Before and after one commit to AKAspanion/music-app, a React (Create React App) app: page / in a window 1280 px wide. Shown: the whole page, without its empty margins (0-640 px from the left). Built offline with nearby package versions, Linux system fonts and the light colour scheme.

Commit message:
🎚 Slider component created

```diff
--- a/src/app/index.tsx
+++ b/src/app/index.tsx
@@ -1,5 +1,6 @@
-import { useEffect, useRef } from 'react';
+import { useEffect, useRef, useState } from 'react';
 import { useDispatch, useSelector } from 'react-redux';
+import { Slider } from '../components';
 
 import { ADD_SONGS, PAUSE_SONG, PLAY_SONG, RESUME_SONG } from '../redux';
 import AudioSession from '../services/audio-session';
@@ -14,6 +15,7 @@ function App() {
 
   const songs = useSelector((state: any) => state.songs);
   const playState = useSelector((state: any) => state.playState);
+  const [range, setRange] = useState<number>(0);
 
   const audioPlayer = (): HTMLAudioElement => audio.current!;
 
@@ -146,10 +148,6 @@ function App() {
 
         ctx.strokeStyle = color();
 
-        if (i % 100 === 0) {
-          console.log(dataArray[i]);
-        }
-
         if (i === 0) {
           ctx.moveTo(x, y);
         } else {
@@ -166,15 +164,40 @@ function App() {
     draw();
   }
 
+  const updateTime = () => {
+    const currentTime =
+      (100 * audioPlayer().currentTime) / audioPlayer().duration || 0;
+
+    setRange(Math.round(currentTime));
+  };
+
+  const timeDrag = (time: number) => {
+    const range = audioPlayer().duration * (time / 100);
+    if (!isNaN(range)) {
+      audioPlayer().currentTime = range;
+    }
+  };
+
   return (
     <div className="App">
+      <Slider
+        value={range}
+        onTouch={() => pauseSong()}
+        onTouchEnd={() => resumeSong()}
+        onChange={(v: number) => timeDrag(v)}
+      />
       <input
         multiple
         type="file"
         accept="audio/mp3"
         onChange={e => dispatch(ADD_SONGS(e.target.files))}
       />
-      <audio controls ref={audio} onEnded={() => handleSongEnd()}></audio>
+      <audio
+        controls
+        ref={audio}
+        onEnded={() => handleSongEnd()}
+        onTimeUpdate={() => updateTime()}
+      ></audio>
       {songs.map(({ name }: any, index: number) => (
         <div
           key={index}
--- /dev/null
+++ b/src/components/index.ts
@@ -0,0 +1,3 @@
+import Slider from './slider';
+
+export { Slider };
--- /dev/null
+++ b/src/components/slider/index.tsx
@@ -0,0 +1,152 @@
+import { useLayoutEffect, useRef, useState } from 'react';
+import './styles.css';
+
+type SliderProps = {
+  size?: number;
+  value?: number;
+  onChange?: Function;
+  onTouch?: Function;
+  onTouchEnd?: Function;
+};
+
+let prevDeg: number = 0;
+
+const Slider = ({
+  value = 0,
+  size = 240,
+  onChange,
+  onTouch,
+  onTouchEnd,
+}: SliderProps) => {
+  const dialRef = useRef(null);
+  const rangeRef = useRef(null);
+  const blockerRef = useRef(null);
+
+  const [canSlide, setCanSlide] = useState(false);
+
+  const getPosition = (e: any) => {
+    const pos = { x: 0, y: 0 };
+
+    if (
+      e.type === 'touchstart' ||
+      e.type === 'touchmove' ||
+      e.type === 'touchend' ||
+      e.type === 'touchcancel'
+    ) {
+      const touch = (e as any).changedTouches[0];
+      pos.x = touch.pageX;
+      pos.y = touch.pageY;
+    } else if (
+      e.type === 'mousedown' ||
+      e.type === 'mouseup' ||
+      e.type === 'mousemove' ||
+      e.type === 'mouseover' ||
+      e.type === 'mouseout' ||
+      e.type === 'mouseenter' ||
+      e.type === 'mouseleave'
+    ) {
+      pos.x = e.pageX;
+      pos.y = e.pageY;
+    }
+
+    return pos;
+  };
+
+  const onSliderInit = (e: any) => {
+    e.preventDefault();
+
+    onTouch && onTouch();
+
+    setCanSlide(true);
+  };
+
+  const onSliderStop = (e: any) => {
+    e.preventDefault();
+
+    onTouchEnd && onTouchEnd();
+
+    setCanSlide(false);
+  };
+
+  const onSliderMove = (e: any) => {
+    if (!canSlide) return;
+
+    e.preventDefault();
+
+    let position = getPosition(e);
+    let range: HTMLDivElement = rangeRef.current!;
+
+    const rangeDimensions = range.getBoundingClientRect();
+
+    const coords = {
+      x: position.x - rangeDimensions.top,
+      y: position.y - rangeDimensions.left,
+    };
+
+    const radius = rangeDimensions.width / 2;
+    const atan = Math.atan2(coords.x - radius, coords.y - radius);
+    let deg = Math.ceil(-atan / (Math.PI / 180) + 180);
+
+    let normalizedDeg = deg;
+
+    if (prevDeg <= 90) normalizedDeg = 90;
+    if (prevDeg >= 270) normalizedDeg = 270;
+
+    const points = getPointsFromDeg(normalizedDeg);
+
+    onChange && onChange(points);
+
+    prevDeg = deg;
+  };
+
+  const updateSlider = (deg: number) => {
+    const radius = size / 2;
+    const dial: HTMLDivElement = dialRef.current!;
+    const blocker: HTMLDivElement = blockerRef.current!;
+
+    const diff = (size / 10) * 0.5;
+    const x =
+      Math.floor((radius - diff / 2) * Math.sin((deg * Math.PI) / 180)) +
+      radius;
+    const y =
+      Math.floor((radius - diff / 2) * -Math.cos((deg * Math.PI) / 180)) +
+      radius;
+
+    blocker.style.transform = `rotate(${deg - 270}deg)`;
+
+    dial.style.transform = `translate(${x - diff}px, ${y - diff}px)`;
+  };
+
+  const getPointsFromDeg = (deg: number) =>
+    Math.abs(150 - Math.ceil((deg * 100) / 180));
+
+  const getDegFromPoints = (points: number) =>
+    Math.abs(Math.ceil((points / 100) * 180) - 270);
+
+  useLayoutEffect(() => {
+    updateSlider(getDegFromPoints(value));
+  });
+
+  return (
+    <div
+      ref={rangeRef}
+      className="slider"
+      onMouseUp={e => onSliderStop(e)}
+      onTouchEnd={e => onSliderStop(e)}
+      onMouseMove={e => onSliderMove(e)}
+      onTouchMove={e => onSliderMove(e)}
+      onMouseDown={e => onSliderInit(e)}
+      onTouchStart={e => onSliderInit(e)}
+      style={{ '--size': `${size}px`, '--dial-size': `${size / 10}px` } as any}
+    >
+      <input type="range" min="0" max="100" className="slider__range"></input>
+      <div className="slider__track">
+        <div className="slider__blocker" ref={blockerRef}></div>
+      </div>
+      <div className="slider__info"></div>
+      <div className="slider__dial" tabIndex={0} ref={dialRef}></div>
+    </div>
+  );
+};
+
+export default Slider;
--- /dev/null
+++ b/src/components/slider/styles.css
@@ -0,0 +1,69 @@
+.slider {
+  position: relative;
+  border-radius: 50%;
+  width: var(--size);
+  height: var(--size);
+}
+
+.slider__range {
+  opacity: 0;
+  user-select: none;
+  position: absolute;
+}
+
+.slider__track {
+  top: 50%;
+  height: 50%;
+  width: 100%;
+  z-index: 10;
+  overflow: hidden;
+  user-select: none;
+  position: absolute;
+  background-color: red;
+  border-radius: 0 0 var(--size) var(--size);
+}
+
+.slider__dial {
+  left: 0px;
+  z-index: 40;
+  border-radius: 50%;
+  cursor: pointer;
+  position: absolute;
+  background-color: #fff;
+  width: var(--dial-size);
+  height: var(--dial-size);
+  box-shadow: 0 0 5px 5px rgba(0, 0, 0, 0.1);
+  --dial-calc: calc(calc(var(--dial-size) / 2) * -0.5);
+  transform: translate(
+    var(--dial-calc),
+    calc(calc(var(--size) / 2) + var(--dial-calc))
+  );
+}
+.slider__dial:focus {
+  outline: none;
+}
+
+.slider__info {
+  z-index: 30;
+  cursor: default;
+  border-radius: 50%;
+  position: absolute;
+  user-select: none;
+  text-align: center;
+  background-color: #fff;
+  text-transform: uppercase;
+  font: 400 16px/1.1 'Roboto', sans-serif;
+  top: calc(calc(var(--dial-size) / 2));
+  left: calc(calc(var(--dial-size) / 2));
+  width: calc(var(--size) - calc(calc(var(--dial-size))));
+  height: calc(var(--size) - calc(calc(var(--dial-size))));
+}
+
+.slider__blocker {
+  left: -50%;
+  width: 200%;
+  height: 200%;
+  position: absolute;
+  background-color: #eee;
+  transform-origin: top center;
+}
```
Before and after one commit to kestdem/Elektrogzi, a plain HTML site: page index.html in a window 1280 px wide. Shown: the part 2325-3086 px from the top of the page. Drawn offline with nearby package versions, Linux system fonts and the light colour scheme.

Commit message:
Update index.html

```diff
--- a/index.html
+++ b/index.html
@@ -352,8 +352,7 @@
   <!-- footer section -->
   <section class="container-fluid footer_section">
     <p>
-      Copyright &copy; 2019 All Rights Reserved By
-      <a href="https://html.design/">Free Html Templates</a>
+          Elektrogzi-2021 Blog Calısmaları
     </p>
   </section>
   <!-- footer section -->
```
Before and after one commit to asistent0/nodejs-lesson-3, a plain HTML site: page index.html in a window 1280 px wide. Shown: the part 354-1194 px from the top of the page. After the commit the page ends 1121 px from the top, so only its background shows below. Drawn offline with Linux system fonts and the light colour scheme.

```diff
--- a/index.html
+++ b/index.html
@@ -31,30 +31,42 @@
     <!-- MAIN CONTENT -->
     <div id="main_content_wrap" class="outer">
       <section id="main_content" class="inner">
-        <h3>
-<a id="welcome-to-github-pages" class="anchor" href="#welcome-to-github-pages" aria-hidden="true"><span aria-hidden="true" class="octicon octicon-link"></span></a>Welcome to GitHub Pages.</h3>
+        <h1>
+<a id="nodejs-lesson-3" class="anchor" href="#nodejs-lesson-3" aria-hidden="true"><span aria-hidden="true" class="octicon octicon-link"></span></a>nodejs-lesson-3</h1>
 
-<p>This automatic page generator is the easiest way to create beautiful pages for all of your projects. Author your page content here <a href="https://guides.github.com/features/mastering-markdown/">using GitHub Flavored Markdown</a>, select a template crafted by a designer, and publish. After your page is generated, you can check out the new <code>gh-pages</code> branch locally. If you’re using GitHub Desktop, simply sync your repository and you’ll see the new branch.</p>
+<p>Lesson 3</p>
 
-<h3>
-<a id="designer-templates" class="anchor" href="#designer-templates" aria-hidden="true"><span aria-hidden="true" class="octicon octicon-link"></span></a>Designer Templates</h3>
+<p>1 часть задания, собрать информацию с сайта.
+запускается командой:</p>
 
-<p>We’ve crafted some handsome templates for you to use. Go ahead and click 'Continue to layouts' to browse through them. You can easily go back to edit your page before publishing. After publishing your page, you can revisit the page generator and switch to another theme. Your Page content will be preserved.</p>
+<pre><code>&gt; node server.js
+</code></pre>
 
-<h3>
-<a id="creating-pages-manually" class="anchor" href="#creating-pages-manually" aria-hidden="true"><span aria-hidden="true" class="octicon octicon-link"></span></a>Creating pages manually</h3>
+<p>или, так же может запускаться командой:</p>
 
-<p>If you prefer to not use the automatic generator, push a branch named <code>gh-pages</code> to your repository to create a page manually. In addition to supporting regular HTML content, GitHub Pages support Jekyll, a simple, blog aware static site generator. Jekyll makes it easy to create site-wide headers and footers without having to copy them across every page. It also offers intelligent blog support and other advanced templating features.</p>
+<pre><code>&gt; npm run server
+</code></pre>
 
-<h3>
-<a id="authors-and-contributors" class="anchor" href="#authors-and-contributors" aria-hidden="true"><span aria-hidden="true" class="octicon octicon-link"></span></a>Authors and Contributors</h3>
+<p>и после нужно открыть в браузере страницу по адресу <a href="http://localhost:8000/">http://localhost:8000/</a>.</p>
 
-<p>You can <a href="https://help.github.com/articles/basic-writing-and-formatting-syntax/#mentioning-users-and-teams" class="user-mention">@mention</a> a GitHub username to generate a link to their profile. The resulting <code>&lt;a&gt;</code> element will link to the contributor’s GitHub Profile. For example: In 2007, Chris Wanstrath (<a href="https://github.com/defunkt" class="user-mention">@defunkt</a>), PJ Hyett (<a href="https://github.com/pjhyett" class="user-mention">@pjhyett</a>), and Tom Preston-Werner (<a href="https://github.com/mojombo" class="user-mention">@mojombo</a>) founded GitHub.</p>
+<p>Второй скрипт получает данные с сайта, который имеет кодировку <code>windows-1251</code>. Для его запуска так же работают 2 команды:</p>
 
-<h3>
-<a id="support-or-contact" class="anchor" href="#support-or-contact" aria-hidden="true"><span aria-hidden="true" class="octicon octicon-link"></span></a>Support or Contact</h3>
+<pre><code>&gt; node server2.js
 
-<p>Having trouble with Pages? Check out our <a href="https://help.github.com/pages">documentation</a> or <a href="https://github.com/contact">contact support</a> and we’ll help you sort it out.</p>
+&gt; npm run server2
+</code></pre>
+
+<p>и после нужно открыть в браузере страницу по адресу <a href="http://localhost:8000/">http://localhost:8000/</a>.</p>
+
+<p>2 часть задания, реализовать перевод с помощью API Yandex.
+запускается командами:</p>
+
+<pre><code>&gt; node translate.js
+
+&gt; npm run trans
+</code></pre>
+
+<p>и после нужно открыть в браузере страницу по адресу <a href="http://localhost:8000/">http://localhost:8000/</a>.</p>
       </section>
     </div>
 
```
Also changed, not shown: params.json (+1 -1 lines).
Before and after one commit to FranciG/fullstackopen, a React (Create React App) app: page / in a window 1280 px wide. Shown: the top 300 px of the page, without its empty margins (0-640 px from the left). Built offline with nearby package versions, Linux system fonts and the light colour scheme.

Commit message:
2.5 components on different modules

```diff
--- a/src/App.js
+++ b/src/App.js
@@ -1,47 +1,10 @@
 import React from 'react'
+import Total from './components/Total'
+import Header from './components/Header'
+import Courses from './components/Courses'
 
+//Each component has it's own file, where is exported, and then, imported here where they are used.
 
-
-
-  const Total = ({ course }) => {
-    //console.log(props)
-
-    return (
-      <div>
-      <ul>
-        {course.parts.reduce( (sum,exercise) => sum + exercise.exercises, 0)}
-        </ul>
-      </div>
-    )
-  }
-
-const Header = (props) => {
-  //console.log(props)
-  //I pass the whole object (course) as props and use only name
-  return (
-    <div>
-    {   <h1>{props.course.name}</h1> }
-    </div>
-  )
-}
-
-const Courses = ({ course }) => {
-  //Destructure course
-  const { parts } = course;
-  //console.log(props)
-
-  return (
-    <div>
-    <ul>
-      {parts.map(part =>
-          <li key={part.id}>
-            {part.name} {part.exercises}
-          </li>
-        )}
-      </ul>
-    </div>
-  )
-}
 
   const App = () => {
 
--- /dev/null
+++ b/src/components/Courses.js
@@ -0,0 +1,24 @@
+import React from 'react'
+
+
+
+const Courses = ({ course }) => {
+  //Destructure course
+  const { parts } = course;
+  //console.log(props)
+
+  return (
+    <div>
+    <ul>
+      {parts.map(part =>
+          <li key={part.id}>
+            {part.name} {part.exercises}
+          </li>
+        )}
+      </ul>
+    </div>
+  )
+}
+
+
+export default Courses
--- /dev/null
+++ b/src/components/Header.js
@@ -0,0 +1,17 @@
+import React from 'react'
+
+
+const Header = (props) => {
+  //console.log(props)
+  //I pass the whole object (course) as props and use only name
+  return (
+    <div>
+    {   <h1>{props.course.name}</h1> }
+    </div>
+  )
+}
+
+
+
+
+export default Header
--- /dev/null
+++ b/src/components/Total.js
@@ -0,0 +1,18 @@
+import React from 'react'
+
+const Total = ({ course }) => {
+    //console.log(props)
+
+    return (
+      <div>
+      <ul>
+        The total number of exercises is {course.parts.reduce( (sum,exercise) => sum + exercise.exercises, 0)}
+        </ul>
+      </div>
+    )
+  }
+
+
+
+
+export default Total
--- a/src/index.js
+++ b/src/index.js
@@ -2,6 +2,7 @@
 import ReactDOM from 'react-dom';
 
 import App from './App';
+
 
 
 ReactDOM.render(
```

■ ■ ■ ■

• **What is being asked**:
Find the lines above holding the word "code" and show them.

• **Result below**:
-<p>This automatic page generator is the easiest way to create beautiful pages for all of your projects. Author your page content here <a href="https://guides.github.com/features/mastering-markdown/">using GitHub Flavored Markdown</a>, select a template crafted by a designer, and publish. After your page is generated, you can check out the new <code>gh-pages</code> branch locally. If you’re using GitHub Desktop, simply sync your repository and you’ll see the new branch.</p>
+<pre><code>&gt; node server.js
+</code></pre>
-<p>If you prefer to not use the automatic generator, push a branch named <code>gh-pages</code> to your repository to create a page manually. In addition to supporting regular HTML content, GitHub Pages support Jekyll, a simple, blog aware static site generator. Jekyll makes it easy to create site-wide headers and footers without having to copy them across every page. It also offers intelligent blog support and other advanced templating features.</p>
+<pre><code>&gt; npm run server
+</code></pre>
-<p>You can <a href="https://help.github.com/articles/basic-writing-and-formatting-syntax/#mentioning-users-and-teams" class="user-mention">@mention</a> a GitHub username to generate a link to their profile. The resulting <code>&lt;a&gt;</code> element will link to the contributor’s GitHub Profile. For example: In 2007, Chris Wanstrath (<a href="https://github.com/defunkt" class="user-mention">@defunkt</a>), PJ Hyett (<a href="https://github.com/pjhyett" class="user-mention">@pjhyett</a>), and Tom Preston-Werner (<a href="https://github.com/mojombo" class="user-mention">@mojombo</a>) founded GitHub.</p>
+<p>Второй скрипт получает данные с сайта, который имеет кодировку <code>windows-1251</code>. Для его запуска так же работают 2 команды:</p>
+<pre><code>&gt; node server2.js
+</code></pre>
+<pre><code>&gt; node translate.js
+</code></pre>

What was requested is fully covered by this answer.